▶ TASK
If a line in the entries below holds the string "LEAP", copy it.

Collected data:
____________________

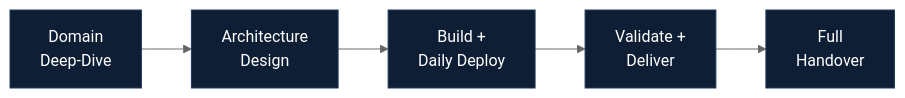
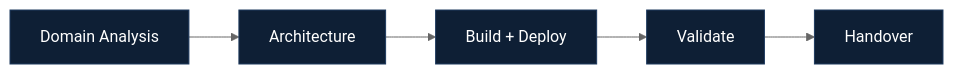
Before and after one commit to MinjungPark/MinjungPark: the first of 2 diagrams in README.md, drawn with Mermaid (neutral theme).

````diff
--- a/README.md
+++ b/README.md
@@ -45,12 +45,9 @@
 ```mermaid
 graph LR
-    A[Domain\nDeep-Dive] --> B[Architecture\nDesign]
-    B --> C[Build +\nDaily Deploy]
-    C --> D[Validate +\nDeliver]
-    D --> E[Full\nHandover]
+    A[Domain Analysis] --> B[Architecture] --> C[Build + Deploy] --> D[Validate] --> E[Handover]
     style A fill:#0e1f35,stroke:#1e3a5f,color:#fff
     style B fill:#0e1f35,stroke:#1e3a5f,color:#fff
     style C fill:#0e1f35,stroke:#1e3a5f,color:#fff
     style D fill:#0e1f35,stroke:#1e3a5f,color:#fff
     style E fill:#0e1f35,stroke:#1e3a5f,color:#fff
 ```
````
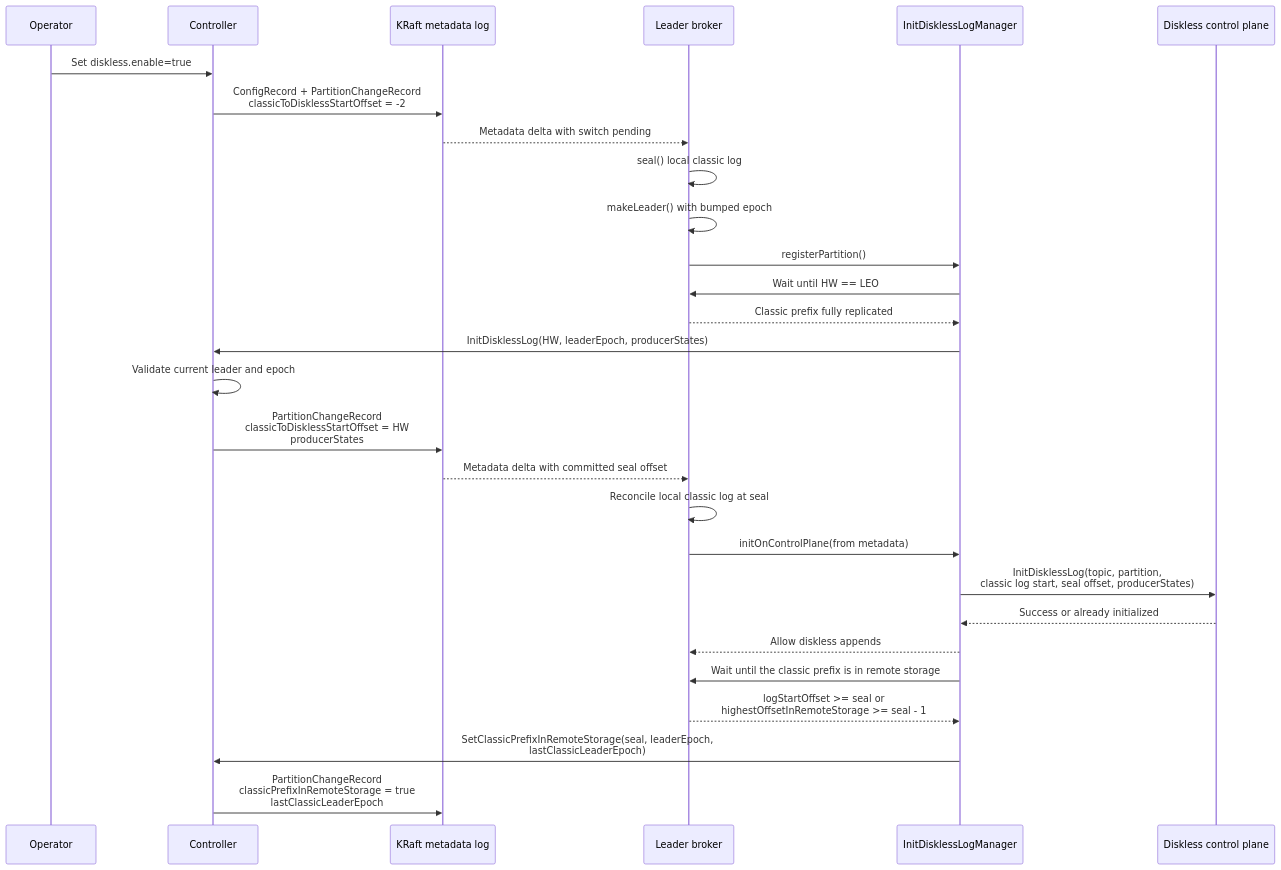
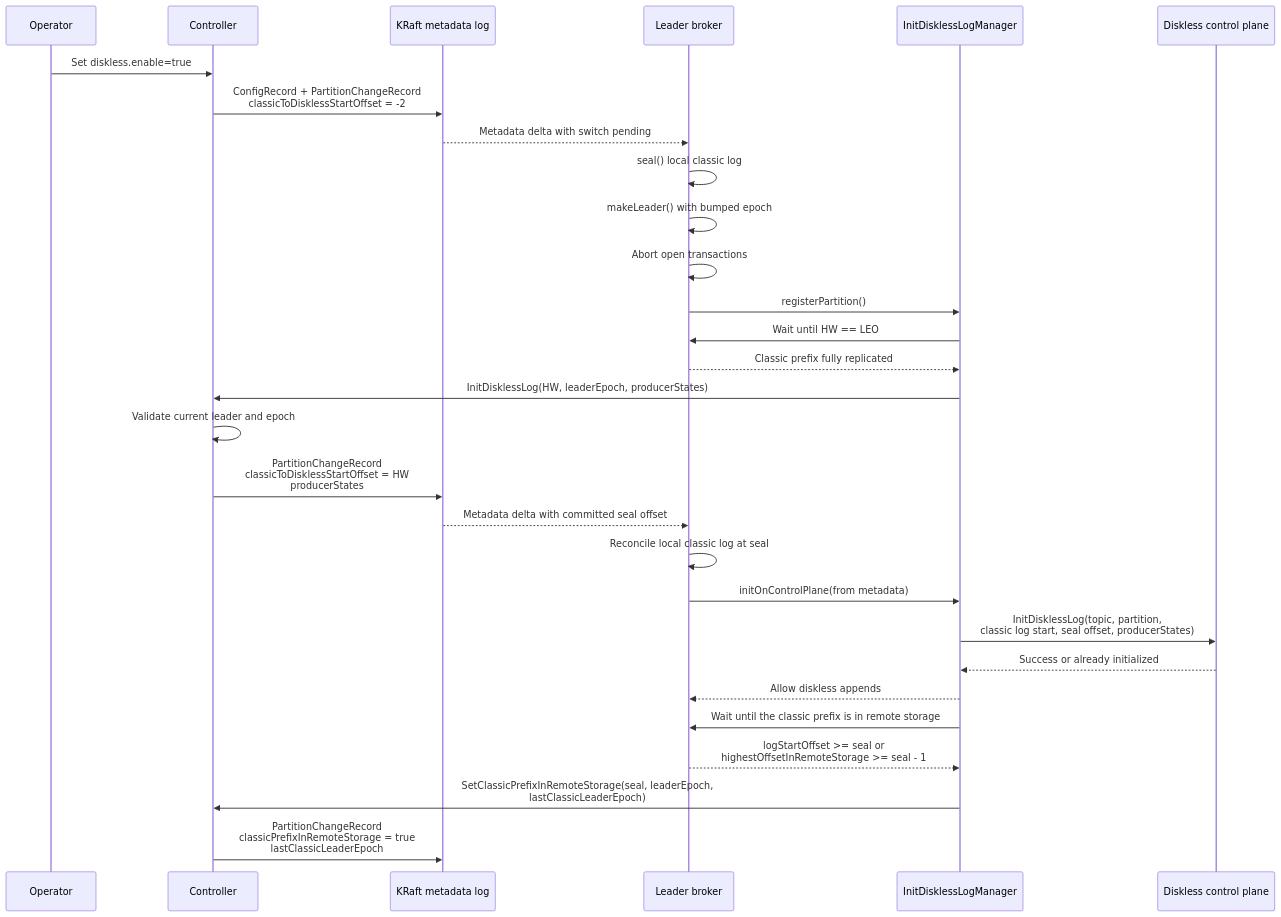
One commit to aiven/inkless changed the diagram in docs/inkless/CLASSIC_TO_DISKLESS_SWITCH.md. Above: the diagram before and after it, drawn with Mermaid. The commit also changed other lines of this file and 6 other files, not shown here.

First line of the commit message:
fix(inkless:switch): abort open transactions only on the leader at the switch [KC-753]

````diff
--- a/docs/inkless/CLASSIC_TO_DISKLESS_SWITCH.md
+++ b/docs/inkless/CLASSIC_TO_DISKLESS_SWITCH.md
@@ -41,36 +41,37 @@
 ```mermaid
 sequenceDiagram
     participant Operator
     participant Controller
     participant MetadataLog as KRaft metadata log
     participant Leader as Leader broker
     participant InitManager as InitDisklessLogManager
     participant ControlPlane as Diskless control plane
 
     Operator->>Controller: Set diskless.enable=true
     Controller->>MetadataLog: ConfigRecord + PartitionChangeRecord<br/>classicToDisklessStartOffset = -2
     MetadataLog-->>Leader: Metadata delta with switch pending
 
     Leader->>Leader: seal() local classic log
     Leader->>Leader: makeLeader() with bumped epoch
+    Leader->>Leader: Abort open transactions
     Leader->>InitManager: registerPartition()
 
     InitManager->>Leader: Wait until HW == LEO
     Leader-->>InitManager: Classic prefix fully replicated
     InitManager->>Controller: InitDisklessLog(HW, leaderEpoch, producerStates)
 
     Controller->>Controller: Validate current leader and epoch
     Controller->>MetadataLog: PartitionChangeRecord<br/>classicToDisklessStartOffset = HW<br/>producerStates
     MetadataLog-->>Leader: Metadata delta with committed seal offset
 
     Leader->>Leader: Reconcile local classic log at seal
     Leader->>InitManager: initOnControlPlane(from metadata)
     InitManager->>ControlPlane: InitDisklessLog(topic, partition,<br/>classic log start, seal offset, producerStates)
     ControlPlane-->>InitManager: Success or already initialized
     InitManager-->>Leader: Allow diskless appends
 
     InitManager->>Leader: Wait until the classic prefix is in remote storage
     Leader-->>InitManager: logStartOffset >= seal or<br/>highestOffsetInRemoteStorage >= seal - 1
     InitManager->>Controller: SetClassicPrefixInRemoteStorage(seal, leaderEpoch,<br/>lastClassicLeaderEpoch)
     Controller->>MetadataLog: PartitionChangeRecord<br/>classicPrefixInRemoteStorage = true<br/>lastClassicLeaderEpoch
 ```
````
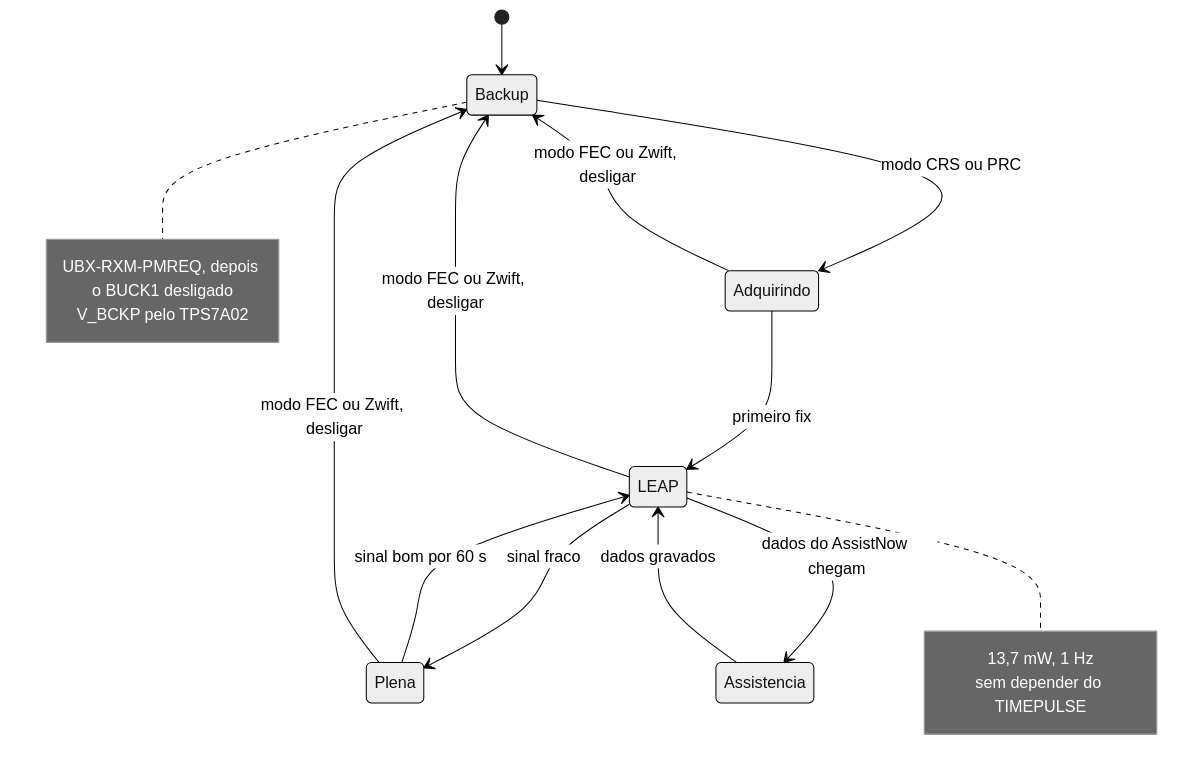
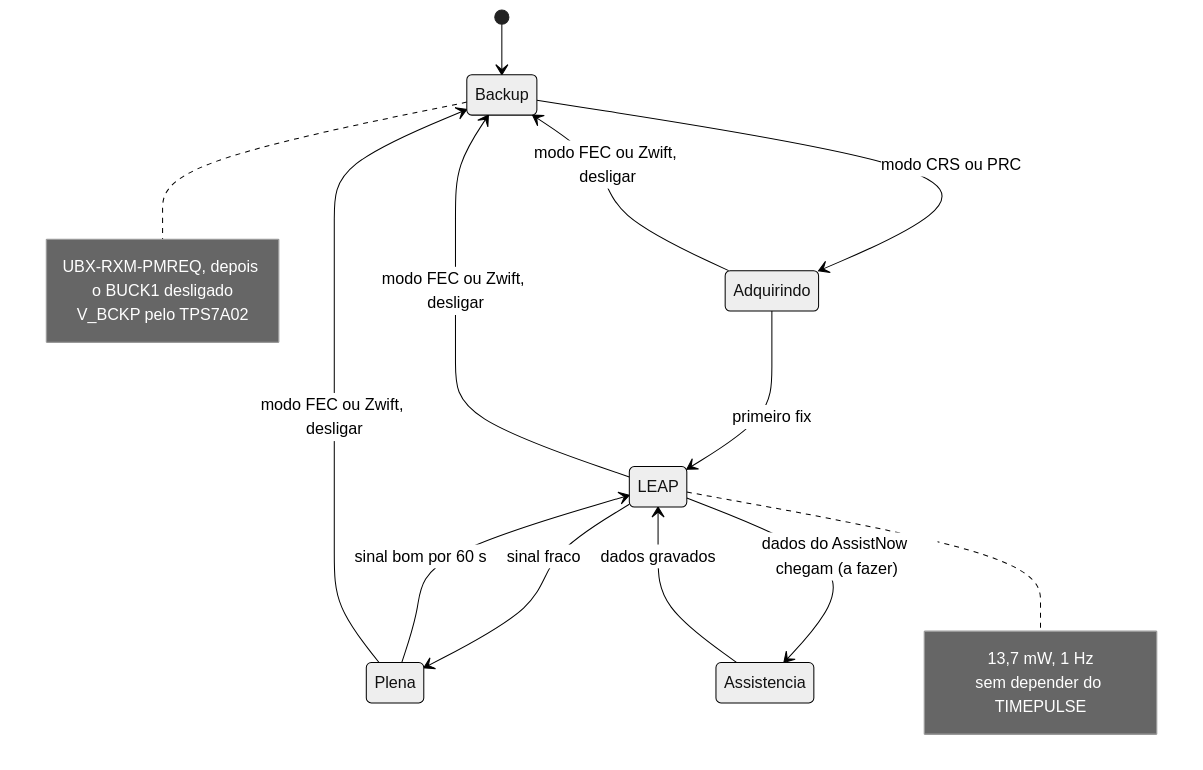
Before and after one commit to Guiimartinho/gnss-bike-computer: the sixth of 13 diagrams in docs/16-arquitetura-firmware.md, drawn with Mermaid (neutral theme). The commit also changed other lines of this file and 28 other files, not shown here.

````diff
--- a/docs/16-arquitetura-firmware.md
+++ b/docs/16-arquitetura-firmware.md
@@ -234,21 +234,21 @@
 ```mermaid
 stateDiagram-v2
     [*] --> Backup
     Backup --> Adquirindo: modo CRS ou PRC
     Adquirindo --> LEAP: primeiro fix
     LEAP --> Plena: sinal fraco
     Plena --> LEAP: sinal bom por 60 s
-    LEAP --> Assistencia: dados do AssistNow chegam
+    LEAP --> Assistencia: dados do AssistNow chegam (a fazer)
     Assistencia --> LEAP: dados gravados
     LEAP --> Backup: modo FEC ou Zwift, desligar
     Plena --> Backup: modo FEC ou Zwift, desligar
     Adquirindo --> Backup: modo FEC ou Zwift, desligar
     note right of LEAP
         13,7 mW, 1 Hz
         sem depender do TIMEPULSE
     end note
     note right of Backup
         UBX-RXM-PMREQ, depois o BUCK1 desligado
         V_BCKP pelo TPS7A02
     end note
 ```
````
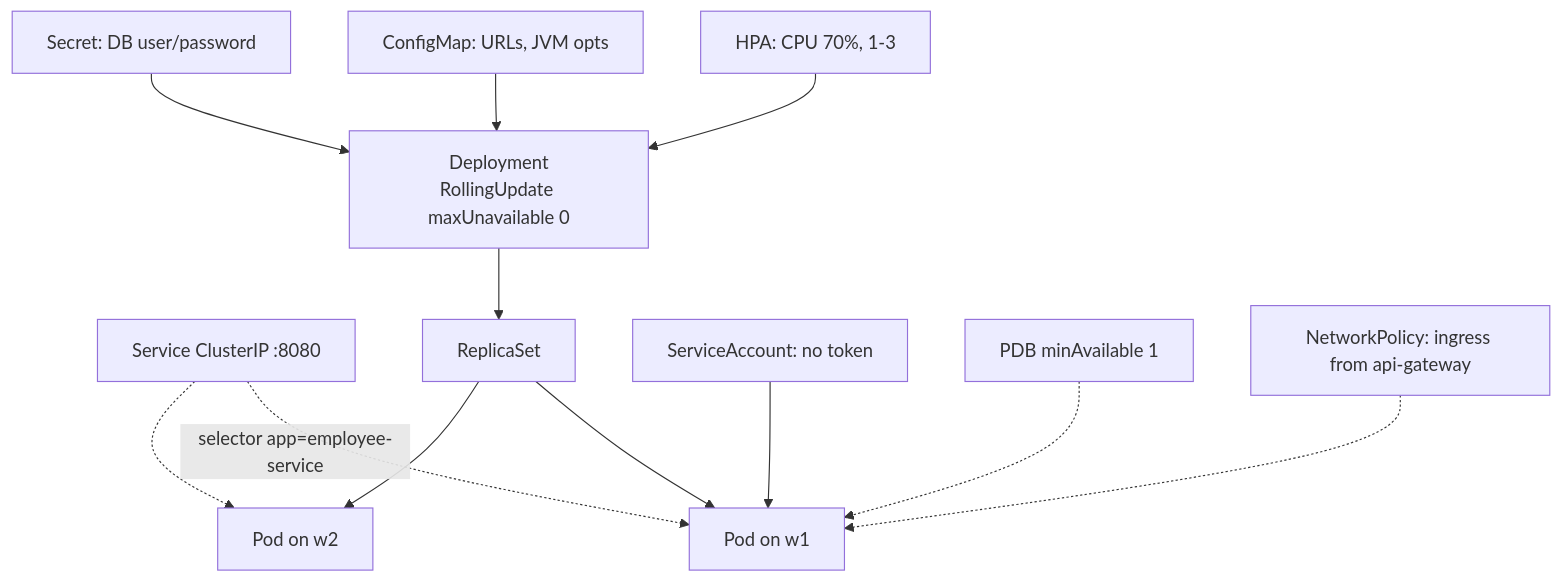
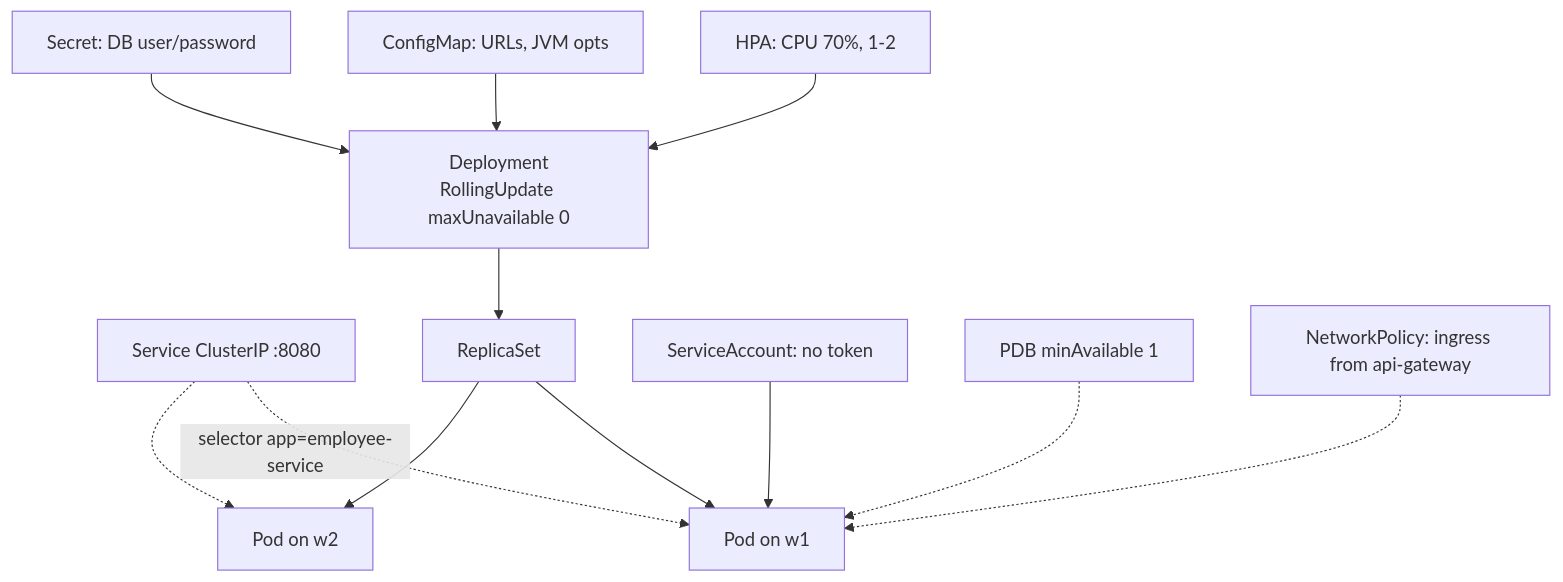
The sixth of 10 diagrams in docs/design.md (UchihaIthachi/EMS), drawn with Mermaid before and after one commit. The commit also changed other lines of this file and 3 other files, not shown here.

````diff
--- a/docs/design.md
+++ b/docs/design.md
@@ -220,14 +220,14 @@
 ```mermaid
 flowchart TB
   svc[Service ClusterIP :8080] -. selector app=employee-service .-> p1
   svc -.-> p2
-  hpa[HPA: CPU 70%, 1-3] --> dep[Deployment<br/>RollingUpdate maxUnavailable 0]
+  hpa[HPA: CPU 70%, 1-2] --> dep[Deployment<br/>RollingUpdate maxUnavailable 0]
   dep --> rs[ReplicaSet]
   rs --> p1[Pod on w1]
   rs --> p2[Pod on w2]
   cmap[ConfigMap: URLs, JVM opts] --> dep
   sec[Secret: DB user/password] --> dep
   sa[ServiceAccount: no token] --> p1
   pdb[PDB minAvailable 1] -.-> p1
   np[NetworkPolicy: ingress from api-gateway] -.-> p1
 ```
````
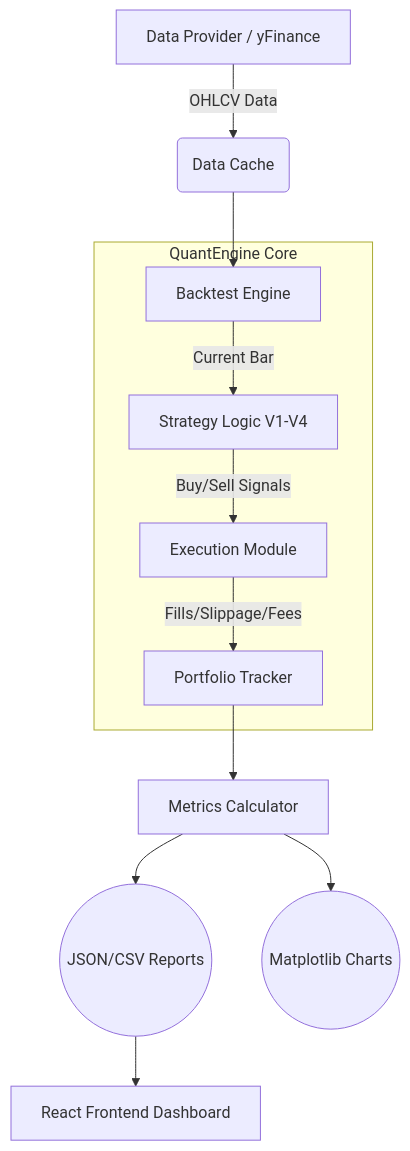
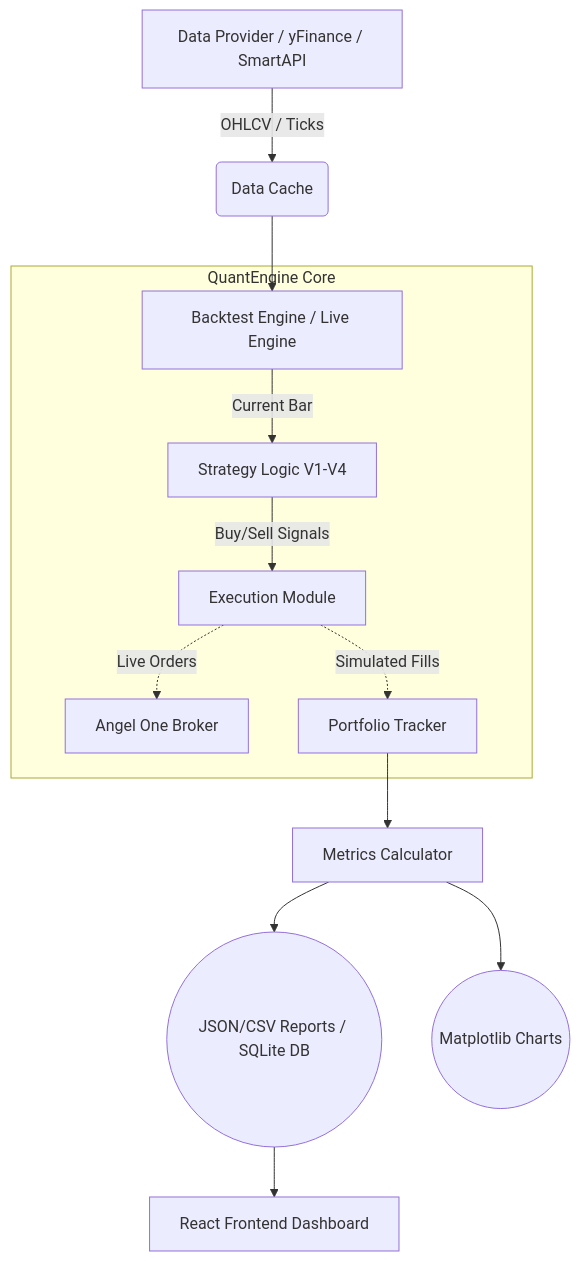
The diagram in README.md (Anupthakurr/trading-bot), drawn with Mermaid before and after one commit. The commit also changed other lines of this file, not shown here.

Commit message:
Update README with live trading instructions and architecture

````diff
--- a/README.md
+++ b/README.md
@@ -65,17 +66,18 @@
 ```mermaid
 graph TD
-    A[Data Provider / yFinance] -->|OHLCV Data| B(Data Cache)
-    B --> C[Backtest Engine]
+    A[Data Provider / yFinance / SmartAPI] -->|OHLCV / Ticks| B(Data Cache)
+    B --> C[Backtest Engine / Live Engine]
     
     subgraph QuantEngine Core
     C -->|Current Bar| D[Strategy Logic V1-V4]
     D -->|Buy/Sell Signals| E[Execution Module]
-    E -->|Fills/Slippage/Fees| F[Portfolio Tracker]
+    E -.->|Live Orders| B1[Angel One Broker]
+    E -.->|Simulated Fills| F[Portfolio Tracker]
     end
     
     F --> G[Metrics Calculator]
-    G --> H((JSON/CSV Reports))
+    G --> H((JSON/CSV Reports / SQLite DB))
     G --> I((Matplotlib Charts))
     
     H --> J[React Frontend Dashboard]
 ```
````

____________________

▶ OUTPUT BELOW
     Adquirindo --> LEAP: primeiro fix
     LEAP --> Plena: sinal fraco
     Plena --> LEAP: sinal bom por 60 s
-    LEAP --> Assistencia: dados do AssistNow chegam
+    LEAP --> Assistencia: dados do AssistNow chegam (a fazer)
     Assistencia --> LEAP: dados gravados
     LEAP --> Backup: modo FEC ou Zwift, desligar
     note right of LEAP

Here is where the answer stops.